Rep. Peter Meredith, D-St. Louis, has a niece who attends CVPA. The school is in his state House district. On Facebook, he wrote that he was praying for the students and their families.
On Twitter, Alderman Shane Cohn, who represents the 25th Ward, wrote: “Nobody should experience this at school. Nobody should experience this at work. Nobody should experience this at the movies. Nobody should experience this at a concert. Nobody should experience this at a grocery. Nobody should experience this.”
State Sen. Karla May, D-St. Louis, represents the district in which the schools are located. On Twitter, she asked constituents to pray for those affected by the violence.
Gov. Mike Parson said in a statement that he had been briefed on the shooting and was offering the assistance of any state resources to help with the investigation.
“Teresa and I are praying for the victims, their families, and the entire community,” he said.

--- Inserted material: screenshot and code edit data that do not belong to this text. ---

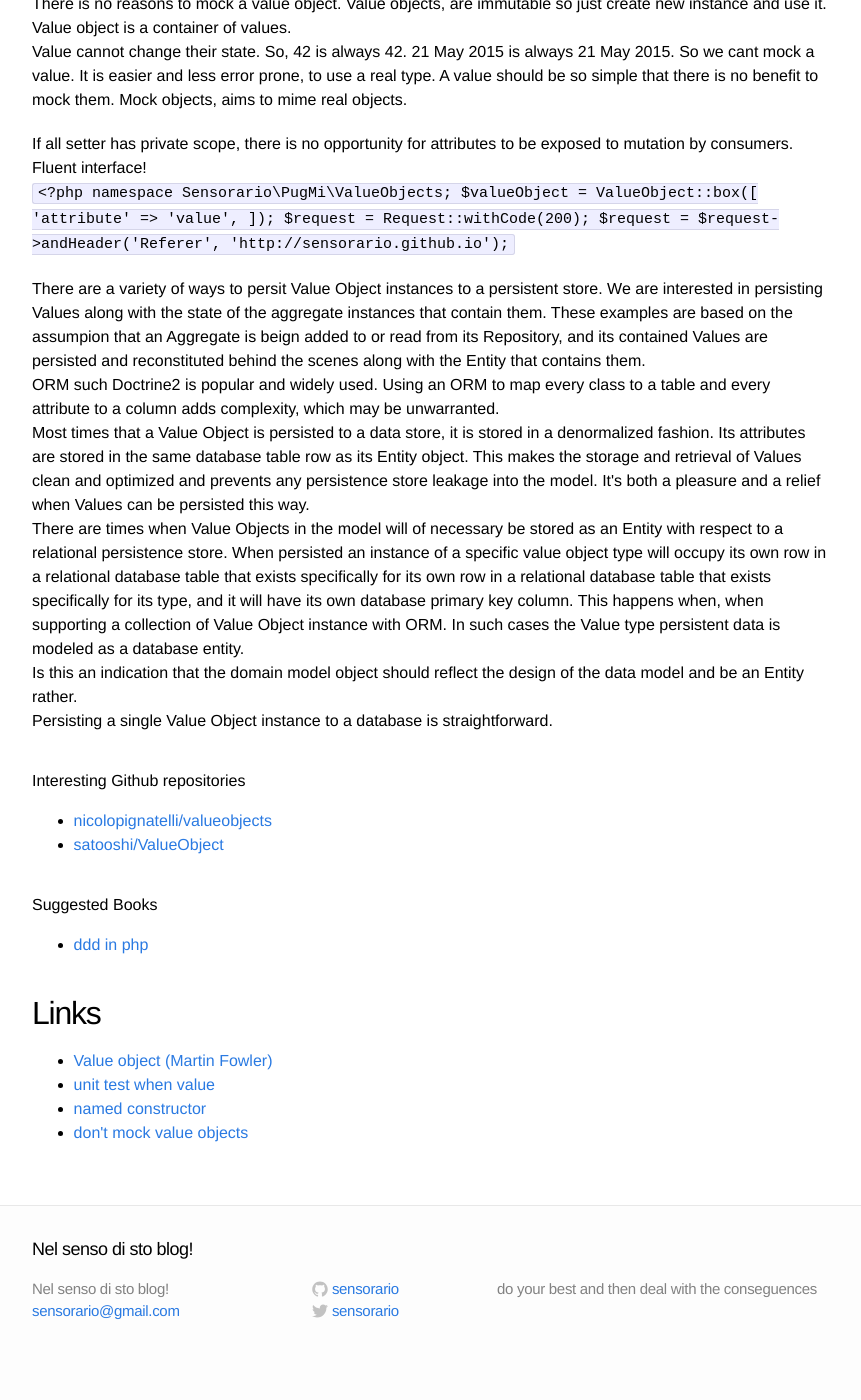
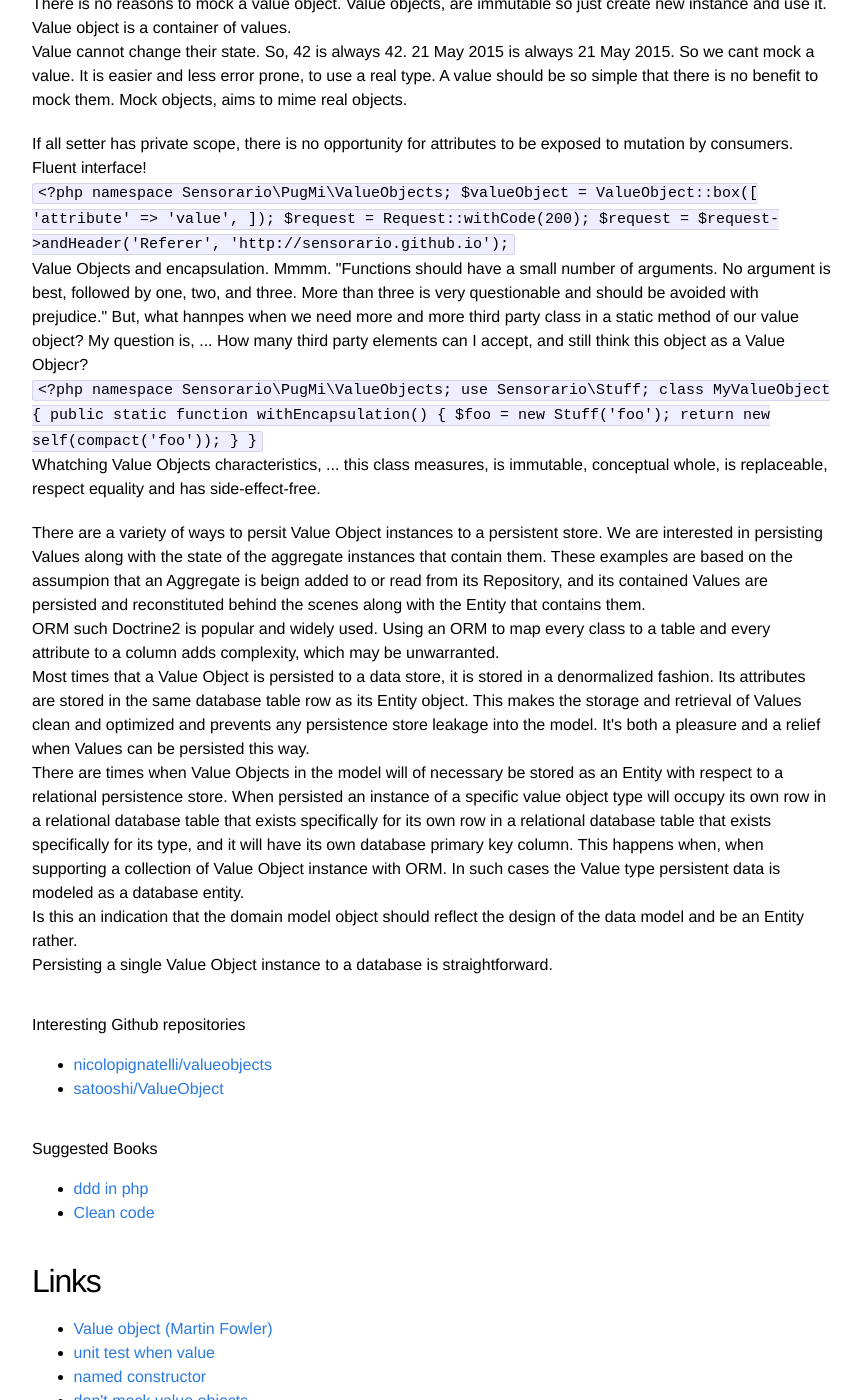
Before and after one commit to sensorario/sensorario.github.io, a Jekyll site: the page built from _posts/2015-05-01-value-objects.markdown, in a window 1280 px wide and 1400 px high, scrolled down 4512 px. Shown: the whole window, without its empty margins (208-1069 px from the left). Built offline with Jekyll 4.4.1, drawn with Linux system fonts in a browser that asks for light colours; before the commit the page ends 5880 px from its top, so only the background shows below that.

Commit message:
Added few note about encapsulation and value objects

```diff
--- a/_posts/2015-05-01-value-objects.markdown
+++ b/_posts/2015-05-01-value-objects.markdown
@@ -265,6 +265,23 @@ categories: DDD
         $request = Request::withCode(200);
         $request = $request->andHeader('Referer', 'http://sensorario.github.io');
     </code>
+    <p>Value Objects and encapsulation. Mmmm. "Functions should have a small number of arguments. No argument is best, followed by one, two, and three. More than three is very questionable and should be avoided with prejudice." But, what hannpes when we need more and more third party class in a static method of our value object? My question is, ... How many third party elements can I accept, and still think this object as a Value Objecr?</p>
+    <code>
+        <?php
+        namespace Sensorario\PugMi\ValueObjects;
+
+        use Sensorario\Stuff;
+
+        class MyValueObject
+        {
+            public static function withEncapsulation()
+            {
+                $foo = new Stuff('foo');
+                return new self(compact('foo'));
+            }
+        }
+    </code>
+    <p>Whatching Value Objects characteristics, ... this class measures, is immutable, conceptual whole, is replaceable, respect equality and has side-effect-free.</p>
 </div>
 
 <div class="persisting-value-object">
@@ -286,6 +303,7 @@ categories: DDD
     <h1>Suggested Books</h1>
     <ul>
         <li><a href="https://leanpub.com/ddd-in-php">ddd in php</a></li>
+        <li><a href="http://www.amazon.it/Clean-Code-Handbook-Software-Craftsmanship/dp/0132350882">Clean code</a></li>
     </ul>
 
     <h2>Links</h2>
```
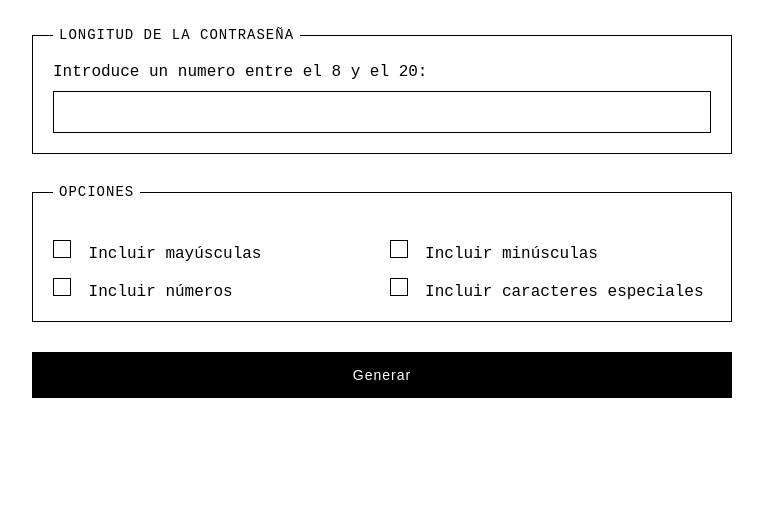
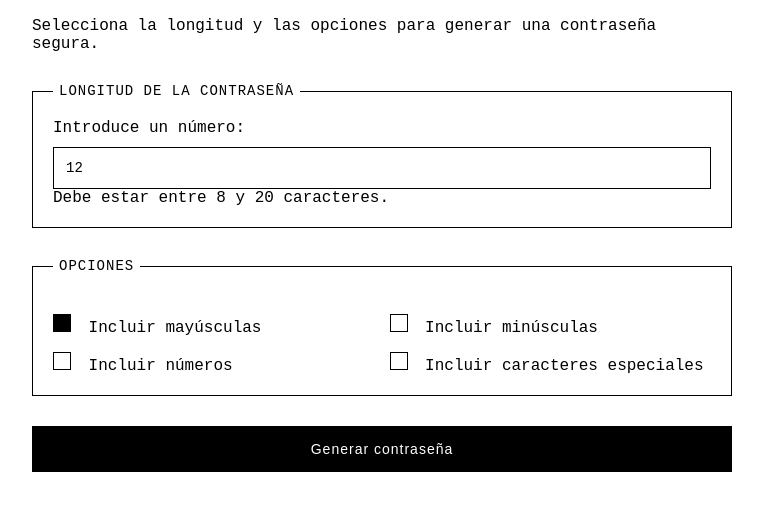
Before and after one commit to Izorrai/generador_contrasenas, a plain HTML site: page index.html in a window 1280 px wide. Shown: the part 80-590 px from the top of the page, without its empty margins (258-1021 px from the left). Drawn offline with Linux system fonts and the light colour scheme.

Commit message:
cambios en el codigo para que sea mas accesible

```diff
--- a/index.html
+++ b/index.html
@@ -1,24 +1,39 @@
 <!DOCTYPE html>
-<html lang="en">
+<html lang="es">
 <head>
     <meta charset="UTF-8">
     <meta name="viewport" content="width=device-width, initial-scale=1.0">
     <title>Generador de Contraseñas</title>
     <link rel="stylesheet" href="styles.css">
 </head>
+
 <body>
     <div class="container">
+
         <h1>Generador de Contraseñas</h1>
 
+        <form id="form_password" aria-describedby="formDescription">
+            <p id="formDescription">
+                Selecciona la longitud y las opciones para generar una contraseña segura.
+            </p>
 
             <fieldset>
                 <legend>Longitud de la contraseña</legend>
-        <form id="form_password">
 
                 <div class="form_size">
-                <label for="length"> Introduce un numero entre el 8 y el 20:</label>
-                <input class="size">
-
+                    <label for="lengthInput">Introduce un número:</label>
+                    <input
+                        type="number"
+                        id="lengthInput"
+                        name="length"
+                        class="size"
+                        min="8"
+                        max="20"
+                        value="12"
+                        required
+                        aria-describedby="lengthHelp"
+                    >
+                    <span id="lengthHelp">Debe estar entre 8 y 20 caracteres.</span>
                 </div>
             </fieldset>
 
@@ -26,32 +41,47 @@
                 <legend>Opciones</legend>
 
                 <div class="options-grid">
-        <label>
-            <input type="checkbox" id="uppercase">
+
+                    <label for="uppercase">
+                        <input type="checkbox" id="uppercase" name="uppercase" checked>
                         Incluir mayúsculas
                     </label>
 
-        <label>
-            <input type="checkbox" id="lowercase">
+                    <label for="lowercase">
+                        <input type="checkbox" id="lowercase" name="lowercase" >
                         Incluir minúsculas
                     </label>
 
-        <label>
-            <input type="checkbox" id="numbers">
+                    <label for="numbers">
+                        <input type="checkbox" id="numbers" name="numbers" >
                         Incluir números
                     </label>
 
-        <label>
-            <input type="checkbox" id="special">
+                    <label for="special">
+                        <input type="checkbox" id="special" name="special">
                         Incluir caracteres especiales
                     </label>
+
                 </div>
             </fieldset>
 
+            <div
+                id="error"
+                class="error hidden"
+                role="alert"
+                aria-live="assertive">
+            </div>
 
-            <button type="submit" class="btn">Generar</button>
+            <button type="submit" class="btn">Generar contraseña</button>
         </form>
 
+        <output
+            id="passwordOutput"
+            class="password-output hidden"
+            for="form_password"
+            aria-label="Contraseña generada">
+        </output>
 
-
+    </div>
 </body>
+</html>
```
Lines whose indentation alone changed are shown as unchanged.
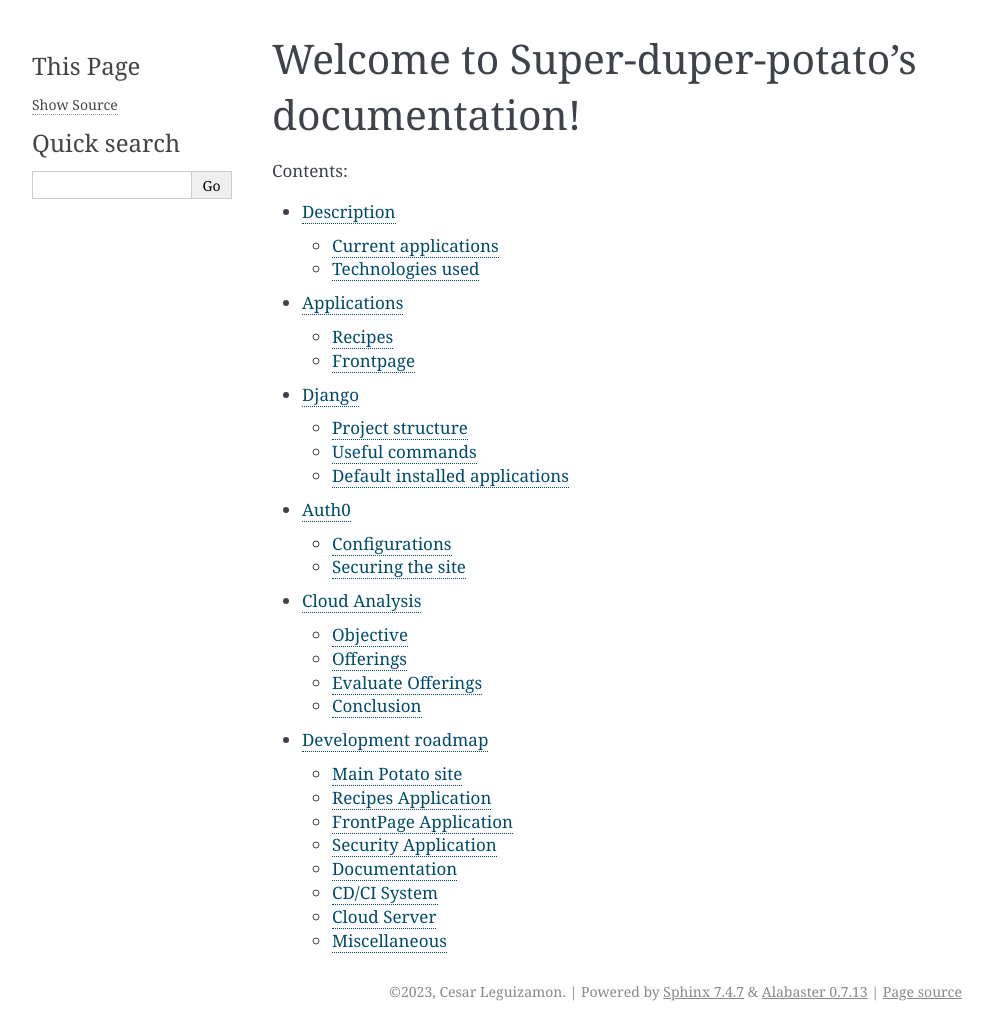
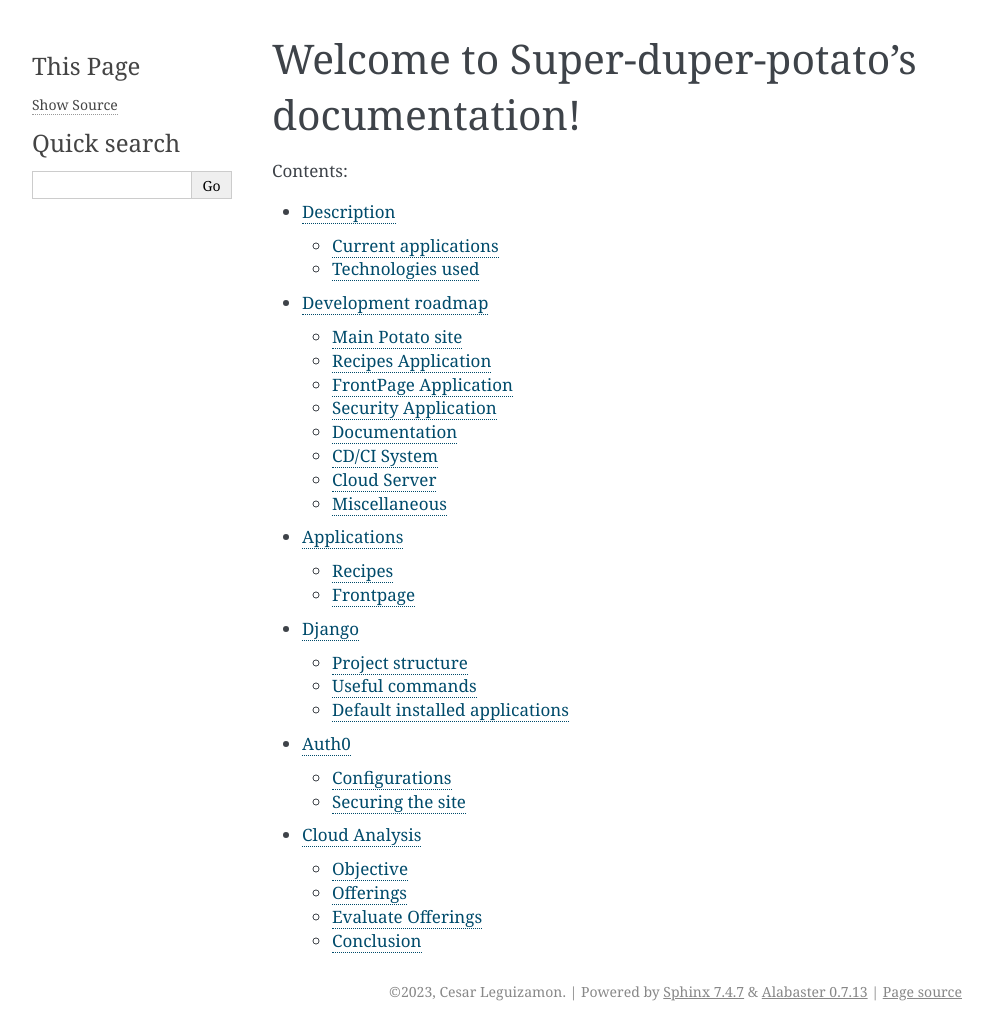
Before and after one commit to fabi1816/super-duper-potato, a Sphinx documentation site: the page built from docs/source/index.rst, in a window 1280 px wide. Shown: the whole page, without its empty margins (148-1140 px from the left). Built offline with Sphinx 7.4.7, drawn with Linux system fonts in a browser that asks for light colours.

```diff
--- a/docs/source/cloud.rst
+++ b/docs/source/cloud.rst
@@ -36,7 +36,7 @@ Offerings
 |                |          |             |        |                 | * App Engine is similar to CloudFoundry |
 |                |          |             |        |                 | * No standalone SQL database            |
 +----------------+----------+-------------+--------+-----------------+-----------------------------------------+
-|         Heroku |       No |         N/A |    Yes |             N/A | * Similar to CloudFoundry               |
+|         Heroku |   **No** |         N/A |    Yes |             N/A | * Similar to CloudFoundry               |
 |                |          |             |        |                 | * Everything is magically configured    |
 |                |          |             |        |                 | * No free tier                          |
 +----------------+----------+-------------+--------+-----------------+-----------------------------------------+
--- a/docs/source/index.rst
+++ b/docs/source/index.rst
@@ -11,8 +11,8 @@ Welcome to Super-duper-potato's documentation!
    :caption: Contents:
 
    description
+   roadmap
    applications
    django
    auth0
    cloud
-   roadmap
```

Both candidates for president of the St. Louis Board of Aldermen placed some of the blame for the shooting in the hands of the Missouri General Assembly.
“It is unconscionable that the Republican legislature has tied our hands,” said 15th Ward Alderwoman Megan Green. “We are prohibited from doing more to get guns off our streets.”
Her opponent, 7th Ward Alderman Jack Coatar, also targeted his ire at Congress.
“The complete lack of action in Jefferson City and Washington is normalizing children being killed at school,” he said.
St. Louis Circuit Attorney Kim Gardner was among those praising the adults at the school for their response.
“One thing that is clear is that lockdown procedures — which St. Louis Public School’s administrators, teachers and students at Central Visual and Performing Arts High School and first responders followed as this attack unfolded — were essential in preventing further violence. I am personally grateful to each of them and share my deepest condolences.”
Gardner’s counterpart in St. Louis County, Wesley Bell, said his office was ready to offer whatever assistance it could.
“We are praying for the victims, students, faculty and anyone harmed by these senseless acts of violence. Thank you to the St. Louis Metropolitan Police officers who were nothing short of heroic in their response to these tragic shootings,” he said.
The FBI is also helping investigate the shooting. Anyone with photos or video of the incident can upload them to fbi.gov/CentralVPA. A spokeswoman for the FBI office in St. Louis said such coordination among federal and local law enforcement is standard.
Jay Greenberg, the special agent in charge of the office, said the shooting had brought an uptick in false calls about more school shootings in the area. He said coverage of the shooting may be the driving factor.
“If you have a kid, and they’re old enough to have a device, please have a conversation and make sure they know that any hoax or any joke that they’re sending right now about a school shooting will be taken incredibly seriously,” Greenberg said.